Hairlines A hairline is not an actual measurement. It is the thinnest rule a device can produce. If you draw a hairline rule in a file and print it on your inkjet in your studio, it is going to be different from the “hairline” of a high-resolution laser printer, your printer’s plotter, and your printer’s plate setter. This kind of variability exists, even in this day and age. So, don’t use hairline rules. Specify an actual measurement instead.

Fold Marks A fold mark is shown by a dashed line placed 1/16th of an inch outside the pasteboard and is at least 1/4 inch long. When folds are critical, you should place fold marks in your file. A solid line is a cutting line, so make sure to use a dashed line for a fold.

Naming Colors Give the colors in your file the same name as the ink color you are printing. This might sound like a no-brainer, but you would be amazed at how many files come to a print shop that were quoted and ordered up for a certain color, say 485c, and then the file says “Rubine Red.” Your job is going to stand still until your printer finds out which color is correct, the color on your order or the color in the file.
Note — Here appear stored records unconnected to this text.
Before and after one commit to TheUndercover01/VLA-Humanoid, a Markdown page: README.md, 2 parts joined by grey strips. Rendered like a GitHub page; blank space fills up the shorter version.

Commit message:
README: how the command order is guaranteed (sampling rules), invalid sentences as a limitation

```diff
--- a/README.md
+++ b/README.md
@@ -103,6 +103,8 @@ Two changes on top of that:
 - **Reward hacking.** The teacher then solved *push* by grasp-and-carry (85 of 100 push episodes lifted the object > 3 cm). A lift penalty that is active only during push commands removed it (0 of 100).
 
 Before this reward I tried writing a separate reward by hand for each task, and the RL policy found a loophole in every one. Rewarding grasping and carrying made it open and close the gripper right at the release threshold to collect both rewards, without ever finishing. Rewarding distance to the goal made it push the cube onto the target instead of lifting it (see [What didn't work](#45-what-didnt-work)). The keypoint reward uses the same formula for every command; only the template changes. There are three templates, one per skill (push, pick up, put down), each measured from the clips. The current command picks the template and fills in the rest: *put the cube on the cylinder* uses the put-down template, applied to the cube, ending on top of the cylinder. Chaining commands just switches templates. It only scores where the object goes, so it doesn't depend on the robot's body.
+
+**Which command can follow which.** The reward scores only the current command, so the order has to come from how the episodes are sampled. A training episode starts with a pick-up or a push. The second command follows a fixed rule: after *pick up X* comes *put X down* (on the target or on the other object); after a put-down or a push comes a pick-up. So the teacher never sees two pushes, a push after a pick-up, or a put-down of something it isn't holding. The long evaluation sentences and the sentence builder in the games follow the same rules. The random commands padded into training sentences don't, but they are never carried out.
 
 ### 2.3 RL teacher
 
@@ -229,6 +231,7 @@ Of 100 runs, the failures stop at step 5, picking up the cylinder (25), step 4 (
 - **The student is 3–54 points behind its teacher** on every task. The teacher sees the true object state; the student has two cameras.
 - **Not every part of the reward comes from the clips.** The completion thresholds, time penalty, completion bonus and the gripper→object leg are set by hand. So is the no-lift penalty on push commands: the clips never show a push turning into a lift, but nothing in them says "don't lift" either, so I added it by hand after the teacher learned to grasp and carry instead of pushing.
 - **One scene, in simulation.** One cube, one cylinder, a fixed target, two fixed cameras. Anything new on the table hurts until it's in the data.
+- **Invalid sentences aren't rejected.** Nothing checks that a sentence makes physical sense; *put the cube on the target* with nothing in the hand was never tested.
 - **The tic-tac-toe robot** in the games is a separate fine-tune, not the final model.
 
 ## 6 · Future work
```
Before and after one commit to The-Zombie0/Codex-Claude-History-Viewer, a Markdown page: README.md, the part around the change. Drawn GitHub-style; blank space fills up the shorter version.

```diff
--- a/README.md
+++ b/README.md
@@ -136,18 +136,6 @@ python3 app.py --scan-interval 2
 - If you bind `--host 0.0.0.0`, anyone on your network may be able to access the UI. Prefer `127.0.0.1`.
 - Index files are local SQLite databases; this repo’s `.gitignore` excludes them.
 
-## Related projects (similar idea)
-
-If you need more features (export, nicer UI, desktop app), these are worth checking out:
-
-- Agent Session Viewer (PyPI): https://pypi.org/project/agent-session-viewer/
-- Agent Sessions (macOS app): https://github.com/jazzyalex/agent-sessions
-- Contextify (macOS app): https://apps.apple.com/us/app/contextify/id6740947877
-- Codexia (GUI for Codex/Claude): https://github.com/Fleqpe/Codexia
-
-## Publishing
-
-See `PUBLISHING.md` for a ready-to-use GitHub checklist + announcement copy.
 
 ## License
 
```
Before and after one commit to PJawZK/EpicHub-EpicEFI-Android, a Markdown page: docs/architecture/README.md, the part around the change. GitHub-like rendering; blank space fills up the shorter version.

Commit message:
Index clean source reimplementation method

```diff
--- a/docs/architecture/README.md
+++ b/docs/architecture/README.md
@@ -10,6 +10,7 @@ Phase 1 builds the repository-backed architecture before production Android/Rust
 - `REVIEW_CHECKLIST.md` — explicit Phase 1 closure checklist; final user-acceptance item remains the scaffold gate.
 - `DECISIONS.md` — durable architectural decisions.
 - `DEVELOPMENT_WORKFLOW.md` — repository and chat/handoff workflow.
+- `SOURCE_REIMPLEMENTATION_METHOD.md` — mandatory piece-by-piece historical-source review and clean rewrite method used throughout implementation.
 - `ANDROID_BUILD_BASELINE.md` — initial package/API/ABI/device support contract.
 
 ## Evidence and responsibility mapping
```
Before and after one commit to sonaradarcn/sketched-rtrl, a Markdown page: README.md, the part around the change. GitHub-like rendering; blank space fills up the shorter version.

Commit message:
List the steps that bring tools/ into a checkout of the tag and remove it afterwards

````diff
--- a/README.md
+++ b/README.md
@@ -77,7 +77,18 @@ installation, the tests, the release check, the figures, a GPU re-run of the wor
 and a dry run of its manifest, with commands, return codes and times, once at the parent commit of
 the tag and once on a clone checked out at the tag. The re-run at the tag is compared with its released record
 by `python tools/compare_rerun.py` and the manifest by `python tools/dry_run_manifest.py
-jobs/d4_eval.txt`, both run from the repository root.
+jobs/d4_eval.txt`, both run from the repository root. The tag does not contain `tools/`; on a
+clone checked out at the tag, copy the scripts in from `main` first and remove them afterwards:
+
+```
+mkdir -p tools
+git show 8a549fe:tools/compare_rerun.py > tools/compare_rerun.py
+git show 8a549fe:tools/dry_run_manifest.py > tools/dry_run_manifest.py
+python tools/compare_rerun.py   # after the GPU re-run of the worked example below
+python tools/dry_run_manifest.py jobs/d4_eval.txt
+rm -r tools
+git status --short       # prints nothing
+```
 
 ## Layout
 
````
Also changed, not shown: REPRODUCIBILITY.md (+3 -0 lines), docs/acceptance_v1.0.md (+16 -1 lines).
Clean Pasteboards You’re going to brainstorm in your file, experiment with different fonts, drop in graphics, produce illustrations, change rule weights, and ultimately use only a portion of what you’ve been playing with. It’s natural to drag those unused items to the perimeter of your pasteboard so they are out of sight. Working in preview mode, you might forget that those items even exist. The problem occurs when your vendor has the file and all those items are still sitting on the perimeter. These items might include photos that are no longer linked, spot colors applied to elements that are not being used, and fonts that are no longer in the final document. All those extra items increase the size of the file and the ripping time. If any of those items are missing from your finished document, your printer’s prepress department is going to look for them. Prepress operators and/or prepress software are going to scan your document, find problems, and then start trouble-shooting those problems. In reality, those extra items really aren’t “problems,” but the software doesn’t know how to distinguish that. The last thing you want is for your files to have a reputation of not being clean. After all, prepress operators will not pick the most difficult file in the pile to work on first. They will choose the easiest one, even if it may not be the one with the most urgent deadline. Keep your files clean, and your job will move to the top of the pile without you even having to ask.

Final Page Size Often, the page size of your project will change as it moves from the initial idea to the final version. For example, if you started with a 5 in. × 7 in. postcard, it will be tempting to simply place crop marks on that 5 in. × 7 in. page to turn it into a 4 in. × 6 in. postcard and send it off to the printer. Shortcuts like this cause a nightmare on the prepress side. The printer must then resize your document and center all your page elements. With a multiple page file, the problems are compounded. You can only imagine what could go wrong. So, make sure that the file you submit is built the way it’s going to be printed.

Proofing Type Before you send your file to the printer, get in the habit of thoroughly proofing the copy. Do not assume that the printer is going to read your document, however short. Run spell check, and then make sure someone, not the person who wrote it, proofs it. A fail-safe proofing method is to read the text aloud to someone who is following along with the marked-up hard copy.

If you have a horror story about one of these dirty file problems or another software-related horror story, please comment and share. We all learn from each other!